* Task statement
Filter the data below for the string "AppCompatActivity" and copy each matching line.

Version comparison data:
_ _ _ _ _ _ _
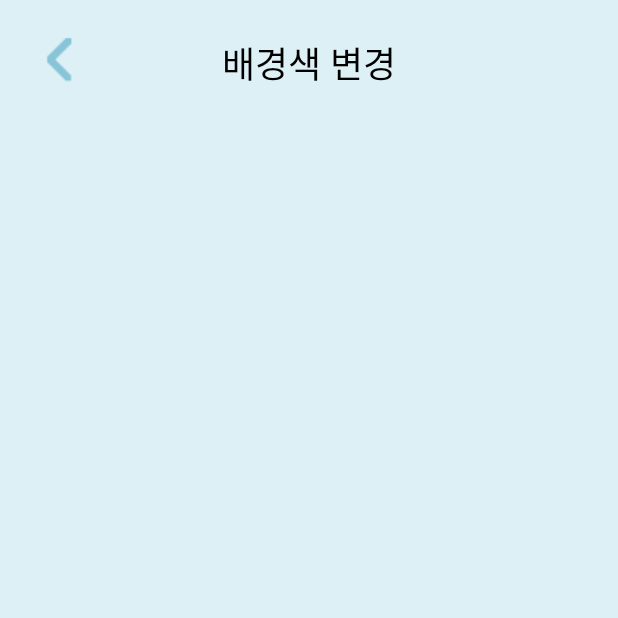
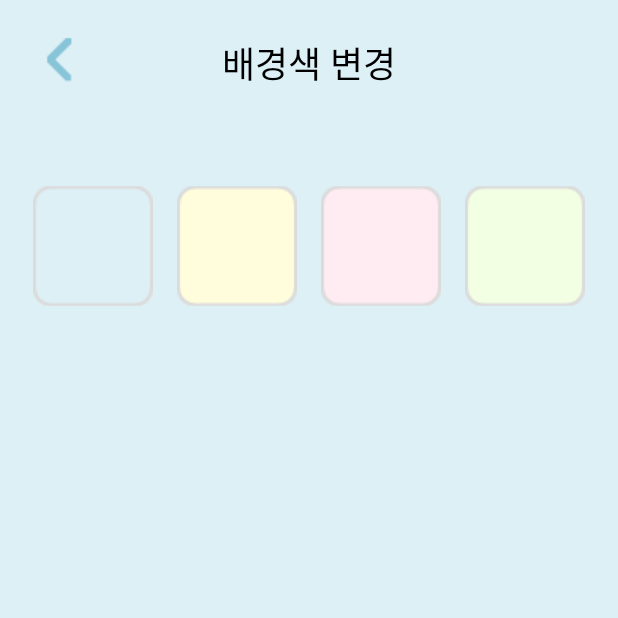
Before and after one commit to eunj0o/Grime, an Android app: the ColorChange screen opened directly, with no data from a screen before it, on a phone screen of 412 x 824 dp, the top half of it. Run offline under Robolectric (Android 15) with nearby library versions, the phone set to English and light mode, and no system bars; Roboto replaces fonts that are not available here.

Commit message:
colorchange
배경색 변경

```diff
--- a/app/src/main/AndroidManifest.xml
+++ b/app/src/main/AndroidManifest.xml
@@ -35,7 +35,7 @@
             android:name=".PaintingActivity"
             android:exported="false" />
         <activity
-            android:name=".PaintingDiary"
+            android:name=".PaintingDiaryActivity"
             android:exported="false" />
         <activity
             android:name=".MainActivity"
--- a/app/src/main/java/com/example/grime/ColorChange.kt
+++ b/app/src/main/java/com/example/grime/ColorChange.kt
@@ -1,23 +1,56 @@
 package com.example.grime
 
 import android.content.Intent
+import android.graphics.Color
 import androidx.appcompat.app.AppCompatActivity
 import android.os.Bundle
 import android.widget.ImageButton
+import androidx.constraintlayout.widget.ConstraintLayout
 
 class ColorChange : AppCompatActivity() {
 
     lateinit var BackButton: ImageButton
+    lateinit var skyblueButton: ImageButton
+    lateinit var butterButton: ImageButton
+    lateinit var pinkButton: ImageButton
+    lateinit var melonButton: ImageButton
+    lateinit var colorchangelayout: ConstraintLayout
+
     override fun onCreate(savedInstanceState: Bundle?) {
         super.onCreate(savedInstanceState)
         setContentView(R.layout.activity_color_change)
 
         BackButton = findViewById(R.id.colorchangeback)
+        skyblueButton = findViewById(R.id.skyblue)
+        butterButton = findViewById(R.id.butter)
+        pinkButton = findViewById(R.id.pink)
+        melonButton = findViewById(R.id.melon)
+        colorchangelayout = findViewById(R.id.colorchangelayout)
 
 
+        //뒤로가기 버튼
         BackButton.setOnClickListener {
             var intent = Intent(this, MainSetting::class.java)
             startActivity(intent)
         }
+
+        //색 변경 버튼
+         skyblueButton.setOnClickListener {
+             colorchangelayout.setBackgroundColor(Color.parseColor("#DDF0F6"))
+         }
+
+        butterButton.setOnClickListener {
+            colorchangelayout.setBackgroundColor(Color.parseColor("#FFFDDC"))
+        }
+
+        pinkButton.setOnClickListener {
+            colorchangelayout.setBackgroundColor(Color.parseColor("#FFEBF2"))
+        }
+
+        melonButton.setOnClickListener {
+            colorchangelayout.setBackgroundColor(Color.parseColor("F2FFE3"))
+        }
+
+
     }
 }
--- a/app/src/main/java/com/example/grime/FontChange.kt
+++ b/app/src/main/java/com/example/grime/FontChange.kt
@@ -34,8 +34,8 @@ class FontChange : AppCompatActivity() {
         }
 
 
-        val titleText = PaintingDiary().titleText
-        val writeText = PaintingDiary().writeText
+        val titleText = PaintingDiaryActivity().titleText
+        val writeText = PaintingDiaryActivity().writeText
 
 
 
--- a/app/src/main/java/com/example/grime/PaintingDiary.kt
+++ /dev/null
@@ -1,19 +0,0 @@
-package com.example.grime
-
-import androidx.appcompat.app.AppCompatActivity
-import android.os.Bundle
-import android.widget.EditText
-import android.widget.TextView
-
-class PaintingDiary : AppCompatActivity() {
-
-    lateinit var titleText : EditText
-    lateinit var writeText : EditText
-    override fun onCreate(savedInstanceState: Bundle?) {
-        super.onCreate(savedInstanceState)
-        setContentView(R.layout.activity_painting_diary)
-
-        titleText = findViewById(R.id.titleEdit)
-        writeText = findViewById(R.id.writeEdit)
-    }
-}
--- a/app/src/main/java/com/example/grime/PaintingDiaryActivity.kt
+++ b/app/src/main/java/com/example/grime/PaintingDiaryActivity.kt
@@ -4,10 +4,14 @@ import android.annotation.SuppressLint
 import android.content.Intent
 import androidx.appcompat.app.AppCompatActivity
 import android.os.Bundle
+import android.widget.EditText
 import android.widget.LinearLayout
 import android.widget.TextView
 
 class PaintingDiaryActivity : AppCompatActivity() {
+
+    lateinit var titleText : EditText
+    lateinit var writeText : EditText
     @SuppressLint("MissingInflatedId")
     override fun onCreate(savedInstanceState: Bundle?) {
         super.onCreate(savedInstanceState)
@@ -22,6 +26,9 @@ class PaintingDiaryActivity : AppCompatActivity() {
         var month = intent.getIntExtra("month", 0).toString()
         var date = intent.getIntExtra("date", 0).toString()
 
+        titleText = findViewById(R.id.titleEdit)
+        writeText = findViewById(R.id.writeEdit)
+
 
         diaryDate.setText(year + "년 " + month + "월 " + date + "일")
 
--- a/app/src/main/res/layout/activity_color_change.xml
+++ b/app/src/main/res/layout/activity_color_change.xml
@@ -2,6 +2,7 @@
 <androidx.constraintlayout.widget.ConstraintLayout xmlns:android="http://schemas.android.com/apk/res/android"
     xmlns:app="http://schemas.android.com/apk/res-auto"
     xmlns:tools="http://schemas.android.com/tools"
+    android:id="@+id/colorchangelayout"
     android:layout_width="match_parent"
     android:layout_height="match_parent"
     android:background="#DDF0F6"
@@ -17,7 +18,7 @@
         app:layout_constraintStart_toStartOf="parent"
         app:layout_constraintTop_toTopOf="parent"
         app:srcCompat="@drawable/back"
-        tools:ignore="SpeakableTextPresentCheck"/>
+        tools:ignore="SpeakableTextPresentCheck" />
 
     <TextView
         android:id="@+id/colorchangeText"
@@ -32,4 +33,59 @@
         app:layout_constraintStart_toStartOf="parent"
         app:layout_constraintTop_toTopOf="parent" />
 
+    <ImageButton
+        android:id="@+id/butter"
+        android:layout_width="80dp"
+        android:layout_height="80dp"
+        android:layout_marginStart="8dp"
+        android:layout_marginTop="60dp"
+        android:layout_marginEnd="8dp"
+        android:backgroundTint="#00FFFFFF"
+        android:src="@drawable/butter"
+        app:layout_constraintEnd_toStartOf="@+id/pink"
+        app:layout_constraintStart_toEndOf="@+id/skyblue"
+        app:layout_constraintTop_toBottomOf="@+id/colorchangeback"
+        tools:ignore="SpeakableTextPresentCheck" />
+
+    <ImageButton
+        android:id="@+id/skyblue"
+        android:layout_width="80dp"
+        android:layout_height="80dp"
+        android:layout_marginStart="32dp"
+        android:layout_marginTop="60dp"
+        android:layout_marginEnd="8dp"
+        android:backgroundTint="#00FFFFFF"
+        app:layout_constraintEnd_toStartOf="@+id/butter"
+        app:layout_constraintStart_toStartOf="parent"
+        app:layout_constraintTop_toBottomOf="@+id/colorchangeback"
+        app:srcCompat="@drawable/skyblue"
+        tools:ignore="SpeakableTextPresentCheck" />
+
+    <ImageButton
+        android:id="@+id/pink"
+        android:layout_width="80dp"
+        android:layout_height="80dp"
+        android:layout_marginStart="8dp"
+        android:layout_marginTop="60dp"
+        android:layout_marginEnd="8dp"
+        android:backgroundTint="#00FFFFFF"
+        app:layout_constraintEnd_toStartOf="@+id/melon"
+        app:layout_constraintStart_toEndOf="@+id/butter"
+        app:layout_constraintTop_toBottomOf="@+id/colorchangeback"
+        app:srcCompat="@drawable/pink"
+        tools:ignore="SpeakableTextPresentCheck" />
+
+    <ImageButton
+        android:id="@+id/melon"
+        android:layout_width="80dp"
+        android:layout_height="80dp"
+        android:layout_marginStart="8dp"
+        android:layout_marginTop="60dp"
+        android:layout_marginEnd="32dp"
+        app:layout_constraintEnd_toEndOf="parent"
+        app:layout_constraintStart_toEndOf="@+id/pink"
+        app:layout_constraintTop_toBottomOf="@+id/colorchangeback"
+        app:srcCompat="@drawable/melon"
+        tools:ignore="SpeakableTextPresentCheck" />
+
 </androidx.constraintlayout.widget.ConstraintLayout>
--- a/app/src/main/res/layout/activity_font_change.xml
+++ b/app/src/main/res/layout/activity_font_change.xml
@@ -2,6 +2,7 @@
 <androidx.constraintlayout.widget.ConstraintLayout xmlns:android="http://schemas.android.com/apk/res/android"
     xmlns:app="http://schemas.android.com/apk/res-auto"
     xmlns:tools="http://schemas.android.com/tools"
+    android:id="@+id/fontchangelayout"
     android:layout_width="match_parent"
     android:layout_height="match_parent"
     android:background="#DDF0F6"
@@ -17,7 +18,7 @@
         app:layout_constraintStart_toStartOf="parent"
         app:layout_constraintTop_toTopOf="parent"
         app:srcCompat="@drawable/back"
-        tools:ignore="SpeakableTextPresentCheck"/>
+        tools:ignore="SpeakableTextPresentCheck" />
 
     <TextView
         android:id="@+id/fontchangeText"
--- a/app/src/main/res/layout/activity_main.xml
+++ b/app/src/main/res/layout/activity_main.xml
@@ -2,6 +2,7 @@
 <androidx.constraintlayout.widget.ConstraintLayout xmlns:android="http://schemas.android.com/apk/res/android"
     xmlns:app="http://schemas.android.com/apk/res-auto"
     xmlns:tools="http://schemas.android.com/tools"
+    android:id="@+id/mainlayout"
     android:layout_width="match_parent"
     android:layout_height="match_parent"
     android:background="#DDF0F6"
@@ -28,6 +29,6 @@
         app:layout_constraintStart_toStartOf="parent"
         app:layout_constraintTop_toTopOf="parent"
         app:srcCompat="@drawable/menu"
-        tools:ignore="SpeakableTextPresentCheck"/>
+        tools:ignore="SpeakableTextPresentCheck" />
 
 </androidx.constraintlayout.widget.ConstraintLayout>
--- a/app/src/main/res/layout/activity_main_setting.xml
+++ b/app/src/main/res/layout/activity_main_setting.xml
@@ -2,7 +2,7 @@
 <androidx.constraintlayout.widget.ConstraintLayout xmlns:android="http://schemas.android.com/apk/res/android"
     xmlns:app="http://schemas.android.com/apk/res-auto"
     xmlns:tools="http://schemas.android.com/tools"
-    android:id="@+id/mainsetting"
+    android:id="@+id/mainsettinglayout"
     android:layout_width="match_parent"
     android:layout_height="match_parent"
     android:background="#DDF0F6"
--- a/app/src/main/res/layout/activity_painting.xml
+++ b/app/src/main/res/layout/activity_painting.xml
@@ -2,7 +2,7 @@
 <androidx.constraintlayout.widget.ConstraintLayout xmlns:android="http://schemas.android.com/apk/res/android"
     xmlns:app="http://schemas.android.com/apk/res-auto"
     xmlns:tools="http://schemas.android.com/tools"
-    android:id="@+id/layout2"
+    android:id="@+id/paintinglayout"
     android:layout_width="match_parent"
     android:layout_height="match_parent"
     android:background="#DDF0F6"
--- a/app/src/main/res/layout/activity_painting_diary.xml
+++ b/app/src/main/res/layout/activity_painting_diary.xml
@@ -2,10 +2,11 @@
 <androidx.constraintlayout.widget.ConstraintLayout xmlns:android="http://schemas.android.com/apk/res/android"
     xmlns:app="http://schemas.android.com/apk/res-auto"
     xmlns:tools="http://schemas.android.com/tools"
+    android:id="@+id/paintingdiarylayout"
     android:layout_width="match_parent"
     android:layout_height="match_parent"
     android:background="#DDF0F6"
-    tools:context=".PaintingDiary">
+    tools:context=".PaintingDiaryActivity">
 
 
     <LinearLayout
@@ -82,7 +83,7 @@
         app:layout_constraintEnd_toEndOf="parent"
         app:layout_constraintTop_toTopOf="parent"
         app:srcCompat="@drawable/menu"
-        tools:ignore="SpeakableTextPresentCheck"/>
+        tools:ignore="SpeakableTextPresentCheck" />
 
     <EditText
         android:id="@+id/writeEdit"
@@ -122,7 +123,7 @@
         app:layout_constraintStart_toStartOf="parent"
         app:layout_constraintTop_toBottomOf="@+id/mindText"
         app:srcCompat="@drawable/angry"
-        tools:ignore="SpeakableTextPresentCheck"/>
+        tools:ignore="SpeakableTextPresentCheck" />
 
     <ImageButton
         android:id="@+id/sad"
@@ -133,7 +134,7 @@
         app:layout_constraintStart_toEndOf="@+id/angry"
         app:layout_constraintTop_toBottomOf="@+id/mindText"
         app:srcCompat="@drawable/sad"
-        tools:ignore="SpeakableTextPresentCheck"/>
+        tools:ignore="SpeakableTextPresentCheck" />
 
     <ImageButton
         android:id="@+id/happy"
@@ -145,7 +146,7 @@
         app:layout_constraintStart_toEndOf="@+id/sad"
         app:layout_constraintTop_toBottomOf="@+id/mindText"
         app:srcCompat="@drawable/happy"
-        tools:ignore="SpeakableTextPresentCheck"/>
+        tools:ignore="SpeakableTextPresentCheck" />
 
     <ImageButton
         android:id="@+id/soso"
@@ -157,7 +158,7 @@
         app:layout_constraintStart_toEndOf="@+id/happy"
         app:layout_constraintTop_toBottomOf="@+id/mindText"
         app:srcCompat="@drawable/soso"
-        tools:ignore="SpeakableTextPresentCheck"/>
+        tools:ignore="SpeakableTextPresentCheck" />
 
     <ImageButton
         android:id="@+id/imageButton7"
@@ -171,6 +172,6 @@
         app:layout_constraintStart_toEndOf="@+id/soso"
         app:layout_constraintTop_toBottomOf="@+id/mindText"
         app:srcCompat="@drawable/delight"
-        tools:ignore="SpeakableTextPresentCheck"/>
+        tools:ignore="SpeakableTextPresentCheck" />
 
 </androidx.constraintlayout.widget.ConstraintLayout>
--- a/app/src/main/res/layout/activity_pen.xml
+++ b/app/src/main/res/layout/activity_pen.xml
@@ -68,6 +68,7 @@
             android:layout_width="match_parent"
             android:layout_height="53dp"
             android:background="#00000000"
+            android:fontFamily="@font/kopubworlddotummedium"
             android:gravity="center"
             android:onClick="mOnClose"
             android:text="저장"
--- a/app/src/main/res/layout/activity_trash_can.xml
+++ b/app/src/main/res/layout/activity_trash_can.xml
@@ -2,6 +2,7 @@
 <androidx.constraintlayout.widget.ConstraintLayout xmlns:android="http://schemas.android.com/apk/res/android"
     xmlns:app="http://schemas.android.com/apk/res-auto"
     xmlns:tools="http://schemas.android.com/tools"
+    android:id="@+id/trashcanlayout"
     android:layout_width="match_parent"
     android:layout_height="match_parent"
     android:background="#DDF0F6"
@@ -17,7 +18,7 @@
         app:layout_constraintStart_toStartOf="parent"
         app:layout_constraintTop_toTopOf="parent"
         app:srcCompat="@drawable/back"
-        tools:ignore="SpeakableTextPresentCheck"/>
+        tools:ignore="SpeakableTextPresentCheck" />
 
     <TextView
         android:id="@+id/trashcanText"
```
Also changed, not shown: app/src/main/res/drawable/butter.png (added), app/src/main/res/drawable/melon.png (added), app/src/main/res/drawable/pink.png (added), app/src/main/res/drawable/skyblue.png (added).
_ _ _ _ _ _ _
* Task output
 import androidx.appcompat.app.AppCompatActivity
 class ColorChange : AppCompatActivity() {
@@ -34,8 +34,8 @@ class FontChange : AppCompatActivity() {
-import androidx.appcompat.app.AppCompatActivity
-class PaintingDiary : AppCompatActivity() {
 import androidx.appcompat.app.AppCompatActivity
 class PaintingDiaryActivity : AppCompatActivity() {
@@ -22,6 +26,9 @@ class PaintingDiaryActivity : AppCompatActivity() {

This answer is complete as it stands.